  • recommendations of the Human Genomics Strategy Group (HGSG) 2012 report ‘Building on our Inheritance; Genomic technology in healthcare’ which outlined the need to consolidate existing resources to deliver ‘state of the art’ genomic laboratory services for the future
  • advances in genomic technologies and the ability to use next generation sequencing and other new and emerging powerful genomic technologies will enable high throughput delivery at scale, with value for money and an improvement in patient outcomes.


The proposed introduction of Genomics Centralised Laboratory Hubs, working with Clinical Genetic Services and other Clinical Specialties,  would deliver services over  significant geographical areas of England and would

  • Maximise utilisation of technology and expertise for genetic and genomic testing, bioinformatics, validation of genomic findings and clinical interpretation.
  • Support the introduction of  Genomics Local Laboratory Hubs linked to molecular pathology in the use and application of genomic technologies for testing closer to patient care
  • Maximise workforce expertise and enable the development of specialist training centres for genomics for the specialist and broader workforce
  • Drive improved quality by standardisation of testing and methods.

 

Who we are consulting with:

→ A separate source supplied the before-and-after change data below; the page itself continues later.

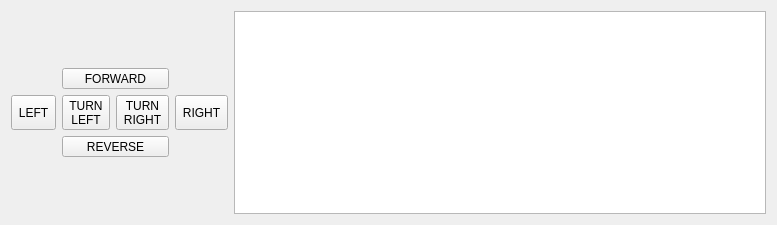
The window that src/gui/mainwindow.ui (dcentelles/qt_ros_template) describes before a commit, drawn with Qt 5.
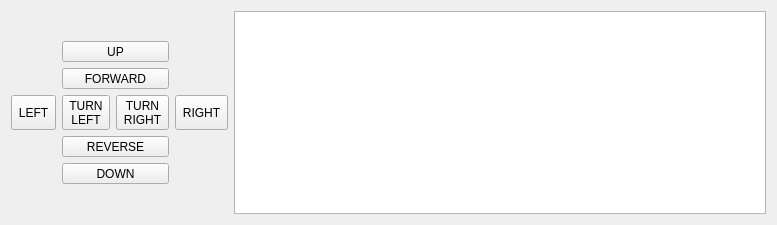
The same window after the commit.

What changed in the file:
```diff
--- a/src/gui/mainwindow.ui
+++ b/src/gui/mainwindow.ui
@@ -49,7 +49,7 @@
           <property name="sizeConstraint">
            <enum>QLayout::SetDefaultConstraint</enum>
           </property>
-          <item row="2" column="0">
+          <item row="3" column="0">
            <widget class="QToolButton" name="leftButton">
             <property name="sizePolicy">
              <sizepolicy hsizetype="Preferred" vsizetype="Preferred">
@@ -62,7 +62,7 @@
             </property>
            </widget>
           </item>
-          <item row="2" column="3">
+          <item row="3" column="3">
            <widget class="QToolButton" name="rightButton">
             <property name="sizePolicy">
              <sizepolicy hsizetype="Fixed" vsizetype="Preferred">
@@ -75,7 +75,7 @@
             </property>
            </widget>
           </item>
-          <item row="3" column="1" colspan="2">
+          <item row="4" column="1" colspan="2">
            <widget class="QToolButton" name="reverseButton">
             <property name="sizePolicy">
              <sizepolicy hsizetype="Preferred" vsizetype="Preferred">
@@ -88,7 +88,7 @@
             </property>
            </widget>
           </item>
-          <item row="0" column="1" colspan="2">
+          <item row="1" column="1" colspan="2">
            <widget class="QToolButton" name="forwardButton">
             <property name="sizePolicy">
              <sizepolicy hsizetype="Preferred" vsizetype="Preferred">
@@ -101,7 +101,7 @@
             </property>
            </widget>
           </item>
-          <item row="2" column="2">
+          <item row="3" column="2">
            <widget class="QToolButton" name="turnRightButton">
             <property name="sizePolicy">
              <sizepolicy hsizetype="Preferred" vsizetype="Preferred">
@@ -115,7 +115,7 @@
             </property>
            </widget>
           </item>
-          <item row="2" column="1">
+          <item row="3" column="1">
            <widget class="QToolButton" name="turnLeftButton">
             <property name="sizePolicy">
              <sizepolicy hsizetype="Preferred" vsizetype="Preferred">
@@ -129,6 +129,32 @@
             </property>
            </widget>
           </item>
+          <item row="0" column="1" colspan="2">
+           <widget class="QToolButton" name="upButton">
+            <property name="sizePolicy">
+             <sizepolicy hsizetype="Preferred" vsizetype="Preferred">
+              <horstretch>0</horstretch>
+              <verstretch>0</verstretch>
+             </sizepolicy>
+            </property>
+            <property name="text">
+             <string>UP</string>
+            </property>
+           </widget>
+          </item>
+          <item row="5" column="1" colspan="2">
+           <widget class="QToolButton" name="downButton">
+            <property name="sizePolicy">
+             <sizepolicy hsizetype="Preferred" vsizetype="Preferred">
+              <horstretch>0</horstretch>
+              <verstretch>0</verstretch>
+             </sizepolicy>
+            </property>
+            <property name="text">
+             <string>DOWN</string>
+            </property>
+           </widget>
+          </item>
          </layout>
         </item>
         <item>
```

This consultation is open to anyone who may wish to respond. However, it is anticipated that the target audience will be those likely to be affected by these changes. This is those that work in or with genomic and genetic laboratory services currently and the clinical community who use the services they provide.

What does it mean for patients:

The changes will be fundamental to improving the NHS’s ability to prevent and predict disease, to make a precision diagnosis and to personalize treatment. This will also support reducing variability in access to genomic testing and for improve diagnostic wait for rare diseases.  Laboratory testing is not a service that is directly accessed by patients but instead will provide testing to inform the decisions made about diagnosis and treatment with advice from specialists.

What are we consulting on:

The changes proposed are set out in the new draft service specification, standards and outcomes combined together into a single document and comments are invited during the course of this 12 week consultation. The service specification has been informed by experts in the field and others representing the interests of patients and the public.

During the consultation period we will be holding an open event which will provide background information and the changes that this could mean for current services.  

Professor Sue Hill, Chief Scientific Officer, NHS England said “We look forward to hearing the views of as many people as possible during the next 12 weeks. This will be critical in ensuring that the NHS can procure the right high quality services to enable the genomic revolution to improve the prediction, prevention, precision diagnosis and personalised treatment for now and for future generations".

What Happens Next

During the consultation period we will be holding two open days on the 19 January 2014 and 19 February 2014, and further joining information will be available on this website.

Following consultation and a decision has been made about the future configuration of services; NHS England will launch a procurement exercise to ensure the right level of service is accessible to patients, regardless of where they live.

Following consultation and once a decision has been made about the future configuration of services, NHS England will launch a procurement exercise to ensure the right level of service is accessible to patients, regardless of where they live.
 

Audiences

  • Foundation trusts
  • Academic/professional institutions
  • Patients

Interests

  • Patient and public voice
  • Reducing health inequalities
  • Specialised commissioning